**Directions:**
Every line containing the string "again" should be returned from the records.

**Listed entries:**
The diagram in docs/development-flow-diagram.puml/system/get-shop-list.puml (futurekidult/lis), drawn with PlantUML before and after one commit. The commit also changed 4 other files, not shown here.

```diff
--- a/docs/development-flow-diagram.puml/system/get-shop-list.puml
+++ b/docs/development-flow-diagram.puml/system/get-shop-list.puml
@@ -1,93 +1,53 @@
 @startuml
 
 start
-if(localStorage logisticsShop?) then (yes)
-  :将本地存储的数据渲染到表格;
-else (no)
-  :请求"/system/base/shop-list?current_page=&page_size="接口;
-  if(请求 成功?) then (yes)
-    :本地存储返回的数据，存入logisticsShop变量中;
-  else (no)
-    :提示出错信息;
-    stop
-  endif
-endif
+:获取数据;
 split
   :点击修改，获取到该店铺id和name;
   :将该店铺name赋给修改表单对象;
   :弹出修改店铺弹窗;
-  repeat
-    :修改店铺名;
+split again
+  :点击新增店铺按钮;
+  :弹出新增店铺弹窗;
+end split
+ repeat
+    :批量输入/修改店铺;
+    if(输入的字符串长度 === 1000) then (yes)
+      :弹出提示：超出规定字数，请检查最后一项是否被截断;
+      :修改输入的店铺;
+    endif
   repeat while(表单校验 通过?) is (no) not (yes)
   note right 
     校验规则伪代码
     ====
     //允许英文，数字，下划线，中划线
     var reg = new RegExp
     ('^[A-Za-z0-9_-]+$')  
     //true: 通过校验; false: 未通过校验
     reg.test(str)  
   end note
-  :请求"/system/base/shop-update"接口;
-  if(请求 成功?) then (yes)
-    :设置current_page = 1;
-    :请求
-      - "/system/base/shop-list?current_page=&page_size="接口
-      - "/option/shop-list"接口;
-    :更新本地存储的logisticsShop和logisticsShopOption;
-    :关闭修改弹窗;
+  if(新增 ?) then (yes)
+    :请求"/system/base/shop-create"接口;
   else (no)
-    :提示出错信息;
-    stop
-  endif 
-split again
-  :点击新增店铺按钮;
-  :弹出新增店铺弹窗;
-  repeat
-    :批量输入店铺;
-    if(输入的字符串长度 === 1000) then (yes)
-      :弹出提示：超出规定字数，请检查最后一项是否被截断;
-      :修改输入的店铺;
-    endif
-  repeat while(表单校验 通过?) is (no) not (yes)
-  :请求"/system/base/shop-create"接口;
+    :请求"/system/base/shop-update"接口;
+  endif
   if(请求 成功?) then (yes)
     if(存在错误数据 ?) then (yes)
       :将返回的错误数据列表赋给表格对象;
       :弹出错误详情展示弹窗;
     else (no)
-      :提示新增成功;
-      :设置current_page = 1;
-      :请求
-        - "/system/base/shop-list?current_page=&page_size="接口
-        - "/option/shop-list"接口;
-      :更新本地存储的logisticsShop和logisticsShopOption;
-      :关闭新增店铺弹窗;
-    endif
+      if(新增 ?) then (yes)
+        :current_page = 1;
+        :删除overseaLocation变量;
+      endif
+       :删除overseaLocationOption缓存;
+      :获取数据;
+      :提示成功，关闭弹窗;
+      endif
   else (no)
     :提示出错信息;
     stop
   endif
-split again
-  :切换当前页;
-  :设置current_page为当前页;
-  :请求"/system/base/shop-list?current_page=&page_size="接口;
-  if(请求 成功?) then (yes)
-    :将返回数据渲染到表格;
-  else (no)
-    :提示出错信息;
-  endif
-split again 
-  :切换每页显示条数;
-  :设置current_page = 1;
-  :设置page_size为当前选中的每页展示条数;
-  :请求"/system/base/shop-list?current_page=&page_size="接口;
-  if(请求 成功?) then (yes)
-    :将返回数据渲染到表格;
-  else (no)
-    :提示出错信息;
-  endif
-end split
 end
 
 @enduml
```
--
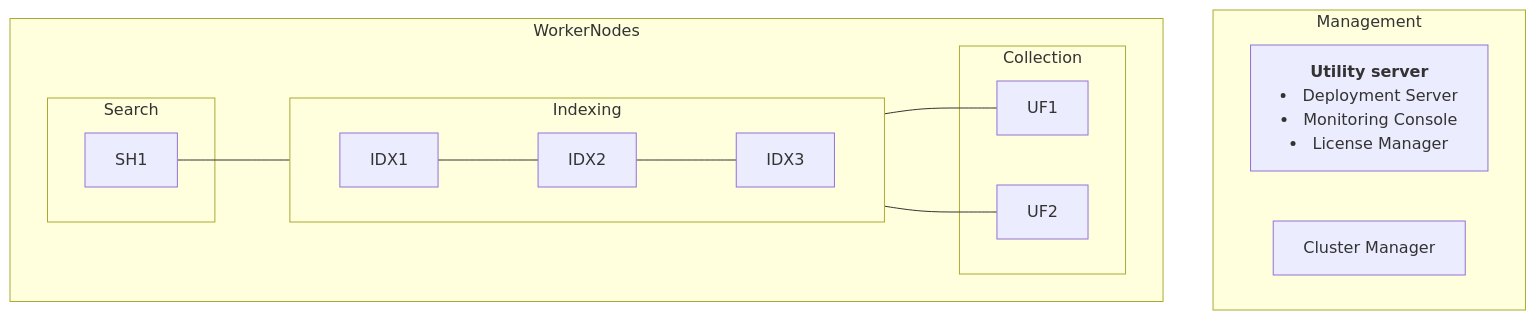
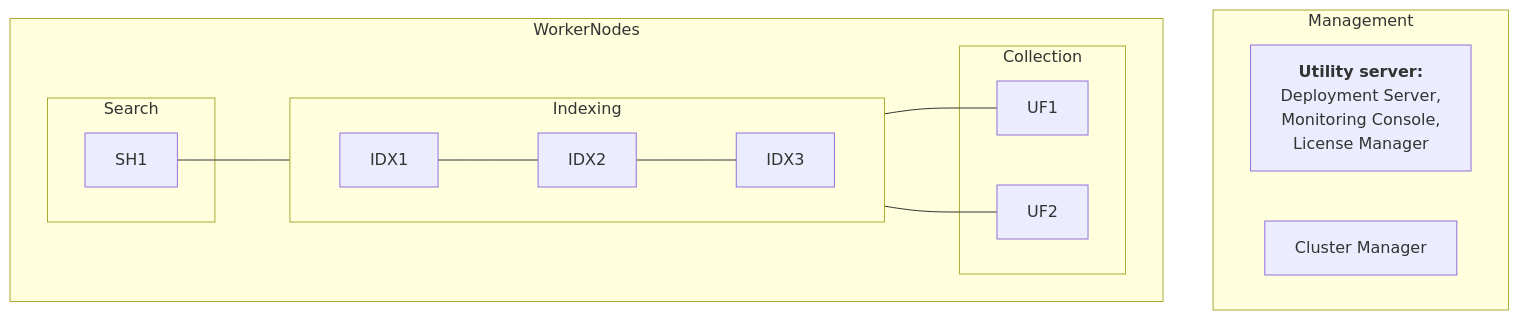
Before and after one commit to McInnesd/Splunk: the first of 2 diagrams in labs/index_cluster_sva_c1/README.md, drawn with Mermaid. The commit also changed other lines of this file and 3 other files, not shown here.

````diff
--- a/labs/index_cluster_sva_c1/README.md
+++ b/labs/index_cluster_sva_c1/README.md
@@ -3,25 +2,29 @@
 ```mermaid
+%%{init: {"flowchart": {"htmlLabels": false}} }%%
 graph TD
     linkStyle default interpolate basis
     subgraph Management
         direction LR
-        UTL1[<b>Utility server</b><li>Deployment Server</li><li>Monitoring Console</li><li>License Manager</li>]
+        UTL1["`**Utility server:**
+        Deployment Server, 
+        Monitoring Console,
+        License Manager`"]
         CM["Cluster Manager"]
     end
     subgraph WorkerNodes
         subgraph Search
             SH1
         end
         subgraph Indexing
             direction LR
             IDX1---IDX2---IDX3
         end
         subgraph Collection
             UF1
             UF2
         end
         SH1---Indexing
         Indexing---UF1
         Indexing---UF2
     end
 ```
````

**Task answer:**
+split again
-split again
-split again
-split again 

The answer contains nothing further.